Bahrain crackdown on female activists worrying: Rights group
A non-governmental human rights body in Bahrain has expressed deep concerns over the Al Khalifa regime’s systematic crackdown on female rights activists in the Persian Gulf kingdom.
The Bahrain Center for Human Rights (BCHR) announced in a statement on Saturday that Bahraini authorities are deliberately singling out female rights defenders to take revenge and also force them into stopping their campaign.
It further called for the immediate release of all female activists currently being held in Bahraini jails.
The report comes as a court of appeals recently upheld a nine-month jail term for Bahraini activist Zainab al-Khawaja. She is accused of insulting the Al Khalifa regime’s police forces.
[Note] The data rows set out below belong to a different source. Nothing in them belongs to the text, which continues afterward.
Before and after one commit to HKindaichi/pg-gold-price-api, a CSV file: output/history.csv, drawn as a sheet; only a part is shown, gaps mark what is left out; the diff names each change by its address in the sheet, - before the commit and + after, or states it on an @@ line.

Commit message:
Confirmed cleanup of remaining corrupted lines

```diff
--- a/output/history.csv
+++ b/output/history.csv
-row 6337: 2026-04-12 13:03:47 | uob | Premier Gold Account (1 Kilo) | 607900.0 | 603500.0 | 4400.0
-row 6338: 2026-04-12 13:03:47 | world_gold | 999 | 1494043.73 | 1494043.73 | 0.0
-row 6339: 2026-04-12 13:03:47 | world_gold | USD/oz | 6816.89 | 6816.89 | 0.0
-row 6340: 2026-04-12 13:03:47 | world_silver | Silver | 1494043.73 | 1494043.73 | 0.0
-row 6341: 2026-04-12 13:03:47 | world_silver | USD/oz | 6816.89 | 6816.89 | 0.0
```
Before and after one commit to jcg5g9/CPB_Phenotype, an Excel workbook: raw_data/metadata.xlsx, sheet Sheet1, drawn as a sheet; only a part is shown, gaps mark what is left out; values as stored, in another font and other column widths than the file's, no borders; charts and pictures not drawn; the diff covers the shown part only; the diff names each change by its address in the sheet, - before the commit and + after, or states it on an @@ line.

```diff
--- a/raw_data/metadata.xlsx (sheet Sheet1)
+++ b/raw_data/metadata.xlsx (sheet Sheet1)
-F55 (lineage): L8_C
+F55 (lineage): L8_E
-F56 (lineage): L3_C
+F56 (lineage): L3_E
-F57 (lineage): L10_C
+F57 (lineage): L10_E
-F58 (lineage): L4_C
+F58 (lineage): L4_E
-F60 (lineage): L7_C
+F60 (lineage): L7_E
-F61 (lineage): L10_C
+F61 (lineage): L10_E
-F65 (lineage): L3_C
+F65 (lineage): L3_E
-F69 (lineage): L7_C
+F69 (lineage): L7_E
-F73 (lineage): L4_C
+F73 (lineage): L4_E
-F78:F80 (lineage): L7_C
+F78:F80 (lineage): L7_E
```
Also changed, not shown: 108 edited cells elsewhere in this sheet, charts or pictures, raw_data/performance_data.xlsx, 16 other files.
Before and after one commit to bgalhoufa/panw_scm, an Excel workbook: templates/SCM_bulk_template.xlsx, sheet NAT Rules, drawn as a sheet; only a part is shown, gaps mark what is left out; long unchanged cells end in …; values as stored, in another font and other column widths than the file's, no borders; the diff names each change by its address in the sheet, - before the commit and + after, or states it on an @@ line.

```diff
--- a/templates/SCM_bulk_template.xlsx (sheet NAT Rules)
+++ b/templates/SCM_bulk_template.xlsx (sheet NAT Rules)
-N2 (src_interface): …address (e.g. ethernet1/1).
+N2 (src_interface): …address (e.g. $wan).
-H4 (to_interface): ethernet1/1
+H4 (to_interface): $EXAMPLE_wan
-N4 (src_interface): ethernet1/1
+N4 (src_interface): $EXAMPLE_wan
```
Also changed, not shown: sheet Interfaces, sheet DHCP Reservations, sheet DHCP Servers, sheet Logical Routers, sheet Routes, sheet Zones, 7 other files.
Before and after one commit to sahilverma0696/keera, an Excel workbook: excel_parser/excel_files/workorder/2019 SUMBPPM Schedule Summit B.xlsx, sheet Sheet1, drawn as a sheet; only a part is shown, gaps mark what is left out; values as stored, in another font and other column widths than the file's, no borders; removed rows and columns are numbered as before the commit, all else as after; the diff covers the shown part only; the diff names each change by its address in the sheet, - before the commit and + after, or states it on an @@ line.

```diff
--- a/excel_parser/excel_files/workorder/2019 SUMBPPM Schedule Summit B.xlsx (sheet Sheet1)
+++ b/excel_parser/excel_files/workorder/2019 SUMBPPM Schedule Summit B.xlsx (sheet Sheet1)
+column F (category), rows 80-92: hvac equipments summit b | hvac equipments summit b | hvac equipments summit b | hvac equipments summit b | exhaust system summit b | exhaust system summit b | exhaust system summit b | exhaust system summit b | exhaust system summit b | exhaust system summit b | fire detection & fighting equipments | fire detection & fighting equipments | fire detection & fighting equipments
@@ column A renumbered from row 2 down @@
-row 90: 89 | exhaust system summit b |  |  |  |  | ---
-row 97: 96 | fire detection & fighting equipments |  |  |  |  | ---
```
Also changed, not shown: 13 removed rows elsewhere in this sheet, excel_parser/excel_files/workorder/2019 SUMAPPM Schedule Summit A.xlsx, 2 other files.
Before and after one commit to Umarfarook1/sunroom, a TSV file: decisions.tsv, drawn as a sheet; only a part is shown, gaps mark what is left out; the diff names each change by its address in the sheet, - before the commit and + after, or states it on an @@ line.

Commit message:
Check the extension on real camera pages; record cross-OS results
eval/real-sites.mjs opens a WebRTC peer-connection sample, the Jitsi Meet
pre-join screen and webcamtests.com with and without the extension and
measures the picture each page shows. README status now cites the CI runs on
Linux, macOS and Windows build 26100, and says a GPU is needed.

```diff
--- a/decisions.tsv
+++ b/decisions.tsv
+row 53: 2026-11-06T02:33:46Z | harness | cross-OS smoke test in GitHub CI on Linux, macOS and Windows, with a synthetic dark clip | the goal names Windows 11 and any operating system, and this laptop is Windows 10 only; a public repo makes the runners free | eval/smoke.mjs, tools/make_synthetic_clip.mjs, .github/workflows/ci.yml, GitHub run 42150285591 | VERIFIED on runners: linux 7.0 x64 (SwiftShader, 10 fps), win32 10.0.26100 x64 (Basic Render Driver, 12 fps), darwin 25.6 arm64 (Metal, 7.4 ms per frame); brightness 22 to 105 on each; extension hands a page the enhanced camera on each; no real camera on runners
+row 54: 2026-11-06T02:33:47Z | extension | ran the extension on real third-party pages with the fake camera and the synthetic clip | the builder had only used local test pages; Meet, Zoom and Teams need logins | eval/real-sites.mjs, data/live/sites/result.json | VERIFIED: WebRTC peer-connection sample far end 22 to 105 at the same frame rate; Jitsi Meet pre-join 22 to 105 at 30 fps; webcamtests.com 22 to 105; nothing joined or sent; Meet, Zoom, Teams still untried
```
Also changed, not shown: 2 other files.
Zainab’s father, Abdulhadi, is currently serving a life sentence for allegedly plotting to overthrow the kingdom.
Ghada Jamsheer, another female rights activist, has also been sentenced to four months in prison over insulting two government employees on Twitter.
On February 3, 2016, Bahraini officials arrested female rights activist, Massouma al-Sayed, at a checkpoint over a previous verdict sentencing her to six months in prison over participation in an anti-regime rally.
She was later released on bail, but told that she will continue to be detained over different charges of terrorism, rioting and organizing anti-regime protests.
The BCHR also called upon the Al Khalifa regime to put an end to its campaign of targeting rights activists and political dissidents.
Since mid-February 2011, thousands of anti-regime protesters have held numerous demonstrations on an almost daily basis in the kingdom, calling for the Al Khalifa family to relinquish power.
Scores of people have been killed and hundreds of others injured or arrested in the ongoing heavy-handed crackdown on peaceful rallies.
Amnesty International and other rights groups have repeatedly censured the Bahraini regime over the “rampant” human rights abuses against opposition activists and anti-government protesters.